Foreign exchange reserves are significant assets of any country because they are importantly affected by exchange rate policy, regulations, monetary policy, external unrest and the impact of the shortages that may come from the economic environment of any state. Without the sufficient reserves the government may be forced to change the trade and exchange rate strategies, which may not be in the long run interest of the country. Accumulation of foreign reserves involve two kinds of costs, the adjustment cost and opportunity cost and we cannot say holding utmost level of reserves is helpful for the economy.
When accumulation of reserves exceeds the optimal level, it explains the inefficient allocation of resources.
Researchers mention in different studies that there are various causes for a poor developing country to accumulate reserves. First, reserves are utilized as a tool of exchange rate and monetary policy management. The inter-bank market is utilized to affect monetary policy by either supplying local currency to the market or buying it in the market against foreign currencies. This affects the local money market balance and so domestic interest rates. In Pakistan where the foreign exchange market has been liberalized the State Bank of Pakistan (SBP) intervenes to affect the rate at which rupee trades. The objective of a stable, realistic exchange rate which does not erode the competitiveness of Pakistani exports can only be realized if the State Bank of Pakistan has sufficient reserves and can intervene at times to achieve this objective. Second, reserves offer funds in foreign currencies for servicing external debt and liabilities. Third, in case of Pakistan, reserves are held as a defense against unforeseen emergencies or as a cushion against unanticipated exogenous shocks. Fourth, in addition to enhancing liquidity in foreign currencies high level of reserves also contribute to the creditworthiness of the country. By repaying most of its expensive commercial and short term liabilities during previous years, Pakistan has enhanced its debt indicators.

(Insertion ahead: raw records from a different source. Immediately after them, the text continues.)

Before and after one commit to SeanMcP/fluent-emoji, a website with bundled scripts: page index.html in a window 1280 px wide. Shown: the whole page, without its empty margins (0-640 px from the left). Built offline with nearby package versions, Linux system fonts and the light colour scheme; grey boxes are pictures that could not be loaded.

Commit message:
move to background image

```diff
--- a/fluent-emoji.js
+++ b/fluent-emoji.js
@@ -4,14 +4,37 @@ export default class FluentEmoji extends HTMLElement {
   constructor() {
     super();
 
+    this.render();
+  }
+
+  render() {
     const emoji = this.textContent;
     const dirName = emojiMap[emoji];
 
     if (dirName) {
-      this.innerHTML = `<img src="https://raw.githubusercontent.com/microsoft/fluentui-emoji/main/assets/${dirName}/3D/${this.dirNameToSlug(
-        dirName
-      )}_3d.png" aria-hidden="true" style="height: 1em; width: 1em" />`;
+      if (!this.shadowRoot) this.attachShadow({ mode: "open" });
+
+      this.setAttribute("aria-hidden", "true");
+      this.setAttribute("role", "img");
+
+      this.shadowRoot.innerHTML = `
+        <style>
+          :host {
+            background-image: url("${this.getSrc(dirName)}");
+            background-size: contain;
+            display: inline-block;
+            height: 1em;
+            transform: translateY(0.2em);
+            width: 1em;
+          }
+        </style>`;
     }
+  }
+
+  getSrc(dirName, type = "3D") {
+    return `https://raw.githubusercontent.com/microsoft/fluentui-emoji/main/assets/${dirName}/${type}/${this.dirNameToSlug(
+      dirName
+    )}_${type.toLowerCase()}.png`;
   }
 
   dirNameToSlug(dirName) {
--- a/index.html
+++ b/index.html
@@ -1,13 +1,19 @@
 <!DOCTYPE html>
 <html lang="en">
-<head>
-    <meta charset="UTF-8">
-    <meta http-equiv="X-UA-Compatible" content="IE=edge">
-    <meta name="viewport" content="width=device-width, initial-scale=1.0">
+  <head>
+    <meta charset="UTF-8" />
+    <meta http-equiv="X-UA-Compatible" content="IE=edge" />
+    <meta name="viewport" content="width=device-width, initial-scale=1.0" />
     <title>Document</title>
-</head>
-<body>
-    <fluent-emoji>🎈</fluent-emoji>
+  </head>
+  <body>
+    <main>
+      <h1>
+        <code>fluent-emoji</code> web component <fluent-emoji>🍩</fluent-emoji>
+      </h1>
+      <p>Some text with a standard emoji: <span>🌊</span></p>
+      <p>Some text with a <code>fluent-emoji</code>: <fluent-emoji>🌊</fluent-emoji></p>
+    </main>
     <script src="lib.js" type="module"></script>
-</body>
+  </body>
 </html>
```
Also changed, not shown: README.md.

Presently, foreign currency reserves held by the State Bank of Pakistan (SBP) were registered at $12,660.5 million on November 30, 2017, down $886.8 million as against to $13,547.3 million in the previous week. The fall in foreign reserves was attributed to external debt and other official payments, a development that increases concerns over looming obligations on an already burdened on our economy.
The total, liquid foreign reserves held by Pakistan, counting net reserves held by banks other than the State Bank, reached at $18,744.9 million. Net reserves held by banks amounted to $6,084.4 million. However, because of present situation of reserves’ level, SBP was quick to add that on December 5 it received $2.5 billion as proceeds from Pakistan Sovereign bonds and Pakistan International Sukuk, after which its reserves reach at $14,883.1 million, and total liquid foreign reserves are up at $20,986.4 million.

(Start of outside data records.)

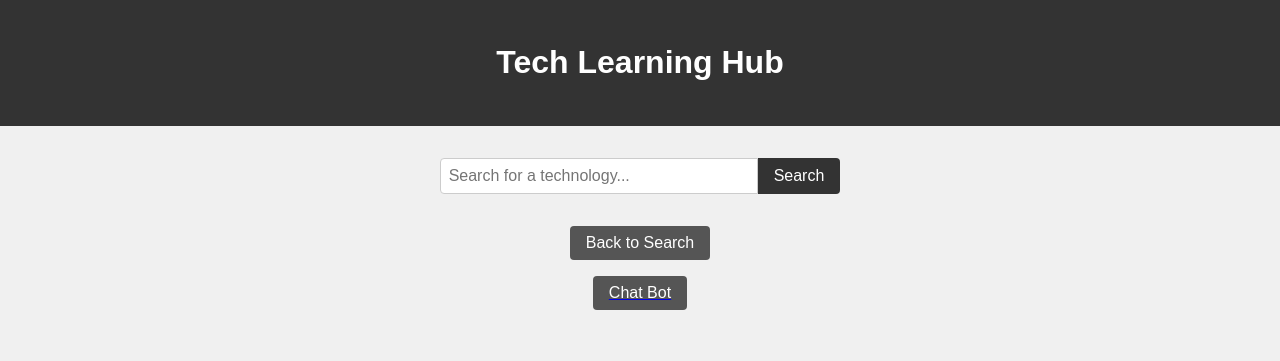
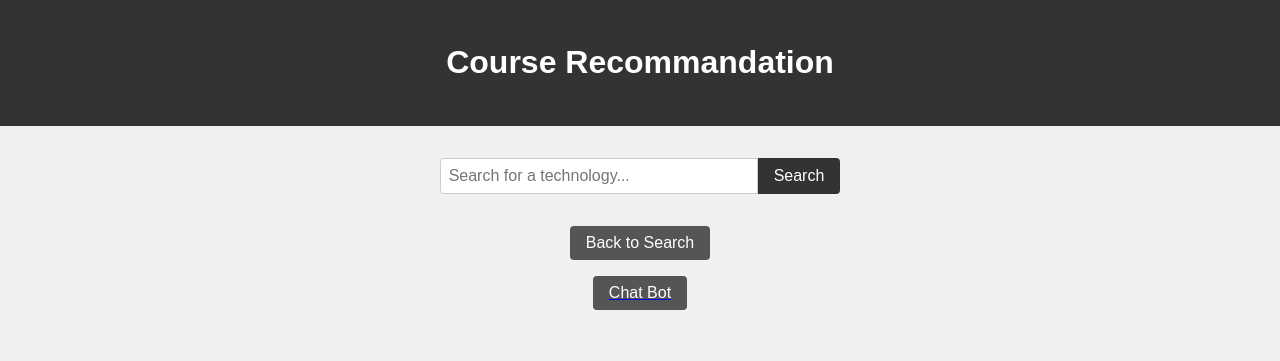
Before and after one commit to NagaRaj2314/course-recommandation, a plain HTML site: page index.html in a window 1280 px wide. Drawn offline with Linux system fonts and the light colour scheme.

Commit message:
Update index.html

```diff
--- a/index.html
+++ b/index.html
@@ -8,7 +8,7 @@
 </head>
 <body>
     <header>
-        <h1>Tech Learning Hub</h1>
+        <h1>Course Recommandation</h1>
     </header>
     <main>
         <div class="search-container">
```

The Government of Pakistan presently boosted $2.5 billion by floating dollar-denominated sovereign bonds in the foreign market in a bid to shore up official reserves. A few months ago, foreign currency reserves also surged because of official inflows counting $622 million from ADB (Asian Development Bank) and $106 million from the World Bank (WB). Earlier, SBP received $350 million under CSF (Coalition Support Fund) and made payments of $62 million for external debt servicing. In January, the SBP made a $500-million loan repayment to SAFE (State Administration of Foreign Exchange), China.
Economists and businesses have been urging the government to devalue the rupee, saying it was hurting exports and contributing to the depletion of Pakistan’s foreign currency reserves. The State Bank of Pakistan mentioned that a weaker rupee would help the economy grow and ease balance of payments pressures.